═══ INFORMATION SUPPLIED

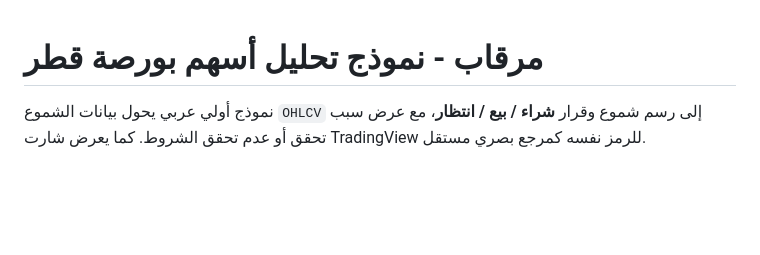
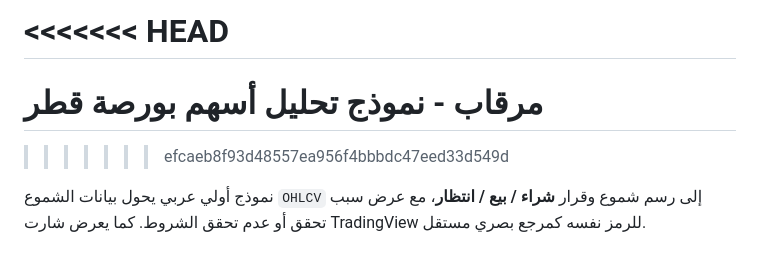
Before and after one commit to salemrabany-source/trade, a Markdown page: README.md, the part around the change. Rendered like a GitHub page; blank space fills up the shorter version.

Commit message:
Update README PAGE

```diff
--- a/README.md
+++ b/README.md
@@ -1,4 +1,7 @@
+<<<<<<< HEAD
+=======
 # مرقاب - نموذج تحليل أسهم بورصة قطر
+>>>>>>> efcaeb8f93d48557ea956f4bbbdc47eed33d549d
 
 نموذج أولي عربي يحول بيانات الشموع `OHLCV` إلى رسم شموع وقرار **شراء / بيع / انتظار**، مع عرض سبب تحقق أو عدم تحقق الشروط. كما يعرض شارت TradingView للرمز نفسه كمرجع بصري مستقل.
 
```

══════

[TASK TO COMPLETE] Wherever the word "README" appears in the data, return the whole line.

[ANSWER]
Before and after one commit to salemrabany-source/trade, a Markdown page: README.md, the part around the change. Rendered like a GitHub page; blank space fills up the shorter version.
Update README PAGE
--- a/README.md
+++ b/README.md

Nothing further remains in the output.